Might occasionally be true, but religion (in this case Catholic moralism) is also what forbids topless for all women including pre-teen girls and, generally speaking, it is mostly â occidental – men who prevent women from sunbathing without a top.In both cases what emerges is an urge to control womenâs bodies and to frame them into decrees or, at the very least, social laws.
Someone might argue that Muslim women are forced to wear a burkini by their oppressive husbands and their equally oppressive religion.A few weeks ago David Lisnard, mayor of Cannes, signed a decree that forbids to wear a burkini on the public beaches.The decree was soon issued by numerous other mayors of the nearby cities on the CÃ´te dâAzur.Twitter exploded and #burkini almost became the official hashtag of this summer.Everyone had an opinion: naturally a lot of people accused Lisnard, and France in general, of being racist and discriminating.Surrendering in this way not only the freedom to cover/uncover their bodies just as they please, but also the freedom of choosing where to spend their holidays! via Giphy And next time you see a woman in a burkini, remember she might as well not be wearing it because she is forced to do so: she could be a Muslim woman who has voluntarily decided to obey the Islamic precepts, or a Catholic, Buddhist, Atheist, Rastafarian woman who has decided she is sick to death of the occidental fashion with its rude remarks.
We are so amazed by the fact that they havenât already done soâ¦.
Muslim women â some of them â use it to go to the beach as their religion forbids them to expose almost any part of their body.
Of course the decree didnât go silent, it quickly turned into a media matter and, consequently, into social media matter.
I was brought up in Chodavaram from age three to 27.
I was with my grandmother Brinda Krishnaraj Rai’s family at the age of one and two in Mumbai.

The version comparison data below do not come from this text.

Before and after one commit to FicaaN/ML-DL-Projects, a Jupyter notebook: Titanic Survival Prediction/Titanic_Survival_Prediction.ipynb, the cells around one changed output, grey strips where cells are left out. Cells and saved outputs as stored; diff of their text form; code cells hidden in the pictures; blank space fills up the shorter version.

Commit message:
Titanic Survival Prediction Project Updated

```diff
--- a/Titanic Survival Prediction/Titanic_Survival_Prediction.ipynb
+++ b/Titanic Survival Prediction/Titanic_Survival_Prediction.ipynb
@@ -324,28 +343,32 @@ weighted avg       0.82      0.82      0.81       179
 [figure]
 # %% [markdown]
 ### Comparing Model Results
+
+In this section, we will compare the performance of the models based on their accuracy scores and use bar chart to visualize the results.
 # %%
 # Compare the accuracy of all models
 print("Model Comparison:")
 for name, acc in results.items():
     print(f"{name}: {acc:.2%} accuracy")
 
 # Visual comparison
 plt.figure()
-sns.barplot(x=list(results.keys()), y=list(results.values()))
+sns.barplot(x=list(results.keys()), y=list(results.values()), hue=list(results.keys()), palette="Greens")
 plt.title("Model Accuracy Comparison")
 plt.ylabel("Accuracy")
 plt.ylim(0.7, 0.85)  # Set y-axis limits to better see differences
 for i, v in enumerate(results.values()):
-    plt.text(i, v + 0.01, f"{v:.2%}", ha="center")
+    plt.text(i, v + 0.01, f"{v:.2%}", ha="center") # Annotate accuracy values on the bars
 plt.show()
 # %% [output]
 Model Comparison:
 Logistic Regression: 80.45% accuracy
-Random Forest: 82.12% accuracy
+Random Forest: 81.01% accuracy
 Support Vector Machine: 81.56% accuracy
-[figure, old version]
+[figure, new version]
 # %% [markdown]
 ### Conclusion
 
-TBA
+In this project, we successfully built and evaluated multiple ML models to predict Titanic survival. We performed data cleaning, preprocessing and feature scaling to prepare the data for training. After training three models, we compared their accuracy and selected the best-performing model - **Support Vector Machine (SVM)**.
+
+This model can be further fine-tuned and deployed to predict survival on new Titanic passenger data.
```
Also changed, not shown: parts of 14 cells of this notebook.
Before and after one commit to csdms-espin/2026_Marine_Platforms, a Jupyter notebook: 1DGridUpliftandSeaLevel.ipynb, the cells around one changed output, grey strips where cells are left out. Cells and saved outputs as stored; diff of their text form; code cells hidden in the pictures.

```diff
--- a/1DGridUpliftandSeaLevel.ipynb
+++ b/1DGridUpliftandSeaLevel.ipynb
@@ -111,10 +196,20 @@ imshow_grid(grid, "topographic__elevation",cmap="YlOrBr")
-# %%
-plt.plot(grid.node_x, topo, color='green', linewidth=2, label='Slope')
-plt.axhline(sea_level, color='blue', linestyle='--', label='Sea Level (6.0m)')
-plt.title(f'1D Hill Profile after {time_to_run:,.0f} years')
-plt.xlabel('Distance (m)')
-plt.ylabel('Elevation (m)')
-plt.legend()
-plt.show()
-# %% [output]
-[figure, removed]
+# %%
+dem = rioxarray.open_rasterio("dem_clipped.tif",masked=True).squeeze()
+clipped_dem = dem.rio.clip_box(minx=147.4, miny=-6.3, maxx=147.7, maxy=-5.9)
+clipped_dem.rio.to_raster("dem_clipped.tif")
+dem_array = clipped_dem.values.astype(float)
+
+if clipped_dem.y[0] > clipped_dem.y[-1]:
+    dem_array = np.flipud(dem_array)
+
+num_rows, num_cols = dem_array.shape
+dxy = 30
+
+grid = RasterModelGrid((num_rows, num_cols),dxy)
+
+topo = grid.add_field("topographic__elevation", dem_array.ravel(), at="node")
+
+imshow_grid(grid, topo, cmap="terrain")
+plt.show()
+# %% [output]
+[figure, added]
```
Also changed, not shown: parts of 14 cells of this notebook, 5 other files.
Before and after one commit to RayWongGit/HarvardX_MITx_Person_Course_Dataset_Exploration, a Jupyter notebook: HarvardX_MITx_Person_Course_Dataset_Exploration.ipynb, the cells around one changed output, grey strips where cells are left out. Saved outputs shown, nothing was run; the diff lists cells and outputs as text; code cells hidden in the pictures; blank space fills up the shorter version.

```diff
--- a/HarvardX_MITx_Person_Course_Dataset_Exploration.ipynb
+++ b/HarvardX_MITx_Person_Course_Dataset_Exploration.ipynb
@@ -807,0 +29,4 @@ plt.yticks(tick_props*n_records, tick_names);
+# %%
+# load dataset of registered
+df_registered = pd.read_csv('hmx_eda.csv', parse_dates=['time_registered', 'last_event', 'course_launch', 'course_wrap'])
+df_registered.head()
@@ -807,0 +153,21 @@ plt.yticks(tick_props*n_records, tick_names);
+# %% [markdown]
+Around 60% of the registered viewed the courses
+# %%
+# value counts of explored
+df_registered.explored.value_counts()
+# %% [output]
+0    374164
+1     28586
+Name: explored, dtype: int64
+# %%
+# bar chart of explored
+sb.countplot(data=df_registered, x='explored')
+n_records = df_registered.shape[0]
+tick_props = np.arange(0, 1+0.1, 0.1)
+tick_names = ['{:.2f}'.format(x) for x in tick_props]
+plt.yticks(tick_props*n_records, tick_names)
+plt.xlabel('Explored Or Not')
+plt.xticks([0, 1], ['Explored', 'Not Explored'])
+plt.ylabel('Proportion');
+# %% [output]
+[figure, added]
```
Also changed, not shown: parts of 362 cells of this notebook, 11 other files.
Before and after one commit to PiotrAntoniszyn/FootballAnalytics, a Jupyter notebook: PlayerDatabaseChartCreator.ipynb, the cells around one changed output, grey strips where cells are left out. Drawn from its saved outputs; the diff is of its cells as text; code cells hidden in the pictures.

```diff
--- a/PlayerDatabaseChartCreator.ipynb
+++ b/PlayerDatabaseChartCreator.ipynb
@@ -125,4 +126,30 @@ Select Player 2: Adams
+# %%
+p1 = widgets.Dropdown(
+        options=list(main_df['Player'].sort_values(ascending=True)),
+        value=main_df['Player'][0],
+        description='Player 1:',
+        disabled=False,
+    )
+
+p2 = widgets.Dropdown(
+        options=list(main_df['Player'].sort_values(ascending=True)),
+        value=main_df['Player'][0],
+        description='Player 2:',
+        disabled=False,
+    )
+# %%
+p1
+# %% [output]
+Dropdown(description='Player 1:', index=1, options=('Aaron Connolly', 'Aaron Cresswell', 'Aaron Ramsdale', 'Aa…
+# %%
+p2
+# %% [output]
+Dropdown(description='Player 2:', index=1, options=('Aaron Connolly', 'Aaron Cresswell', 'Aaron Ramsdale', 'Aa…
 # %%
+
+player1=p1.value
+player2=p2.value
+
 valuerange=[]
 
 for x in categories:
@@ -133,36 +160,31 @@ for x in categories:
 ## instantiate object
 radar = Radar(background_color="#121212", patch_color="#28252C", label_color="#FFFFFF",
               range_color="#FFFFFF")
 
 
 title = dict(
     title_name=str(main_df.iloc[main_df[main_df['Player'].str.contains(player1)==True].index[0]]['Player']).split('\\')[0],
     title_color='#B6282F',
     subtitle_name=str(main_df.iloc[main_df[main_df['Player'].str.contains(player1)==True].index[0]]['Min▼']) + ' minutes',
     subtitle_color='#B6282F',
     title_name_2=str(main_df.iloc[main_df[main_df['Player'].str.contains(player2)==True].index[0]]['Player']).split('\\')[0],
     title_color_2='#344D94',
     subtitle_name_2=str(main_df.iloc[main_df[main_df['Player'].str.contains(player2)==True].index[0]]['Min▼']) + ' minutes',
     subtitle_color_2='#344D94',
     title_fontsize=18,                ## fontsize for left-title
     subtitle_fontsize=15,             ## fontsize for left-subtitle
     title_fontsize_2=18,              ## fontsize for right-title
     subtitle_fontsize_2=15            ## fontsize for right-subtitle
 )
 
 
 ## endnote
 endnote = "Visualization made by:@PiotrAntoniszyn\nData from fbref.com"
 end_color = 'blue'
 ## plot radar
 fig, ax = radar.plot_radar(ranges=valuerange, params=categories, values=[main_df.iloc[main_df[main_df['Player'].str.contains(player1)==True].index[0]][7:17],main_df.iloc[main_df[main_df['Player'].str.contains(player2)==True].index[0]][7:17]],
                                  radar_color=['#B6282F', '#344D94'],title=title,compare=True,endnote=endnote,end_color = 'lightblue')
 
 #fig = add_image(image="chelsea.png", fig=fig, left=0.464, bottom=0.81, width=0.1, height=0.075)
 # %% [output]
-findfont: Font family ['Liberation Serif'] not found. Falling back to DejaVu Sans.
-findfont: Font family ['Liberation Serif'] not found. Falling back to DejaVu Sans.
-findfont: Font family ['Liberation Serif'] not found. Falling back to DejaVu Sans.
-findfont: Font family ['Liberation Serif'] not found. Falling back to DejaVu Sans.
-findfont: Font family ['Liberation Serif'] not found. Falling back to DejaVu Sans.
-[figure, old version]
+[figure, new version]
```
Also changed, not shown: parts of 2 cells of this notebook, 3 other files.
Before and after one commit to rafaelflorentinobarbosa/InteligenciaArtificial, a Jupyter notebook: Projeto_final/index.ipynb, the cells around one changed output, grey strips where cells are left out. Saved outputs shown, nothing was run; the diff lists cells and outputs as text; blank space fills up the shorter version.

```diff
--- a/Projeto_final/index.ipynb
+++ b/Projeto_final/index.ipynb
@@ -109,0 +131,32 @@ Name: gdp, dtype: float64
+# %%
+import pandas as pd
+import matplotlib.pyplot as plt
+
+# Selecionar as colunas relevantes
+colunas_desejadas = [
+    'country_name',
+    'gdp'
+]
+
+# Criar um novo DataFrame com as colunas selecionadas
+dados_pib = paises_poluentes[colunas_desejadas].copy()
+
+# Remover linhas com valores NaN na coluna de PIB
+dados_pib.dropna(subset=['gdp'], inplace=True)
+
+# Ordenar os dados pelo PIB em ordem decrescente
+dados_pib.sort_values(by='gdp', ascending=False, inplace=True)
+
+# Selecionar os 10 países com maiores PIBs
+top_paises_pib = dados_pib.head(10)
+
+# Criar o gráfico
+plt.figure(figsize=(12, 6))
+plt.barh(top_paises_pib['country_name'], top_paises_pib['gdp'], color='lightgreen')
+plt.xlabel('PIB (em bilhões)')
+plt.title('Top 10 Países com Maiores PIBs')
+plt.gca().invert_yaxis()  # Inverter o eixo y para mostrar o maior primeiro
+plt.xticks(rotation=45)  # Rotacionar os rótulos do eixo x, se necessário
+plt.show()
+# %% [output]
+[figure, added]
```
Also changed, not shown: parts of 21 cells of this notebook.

She never allowed the modeling world to convert her into abourgeois.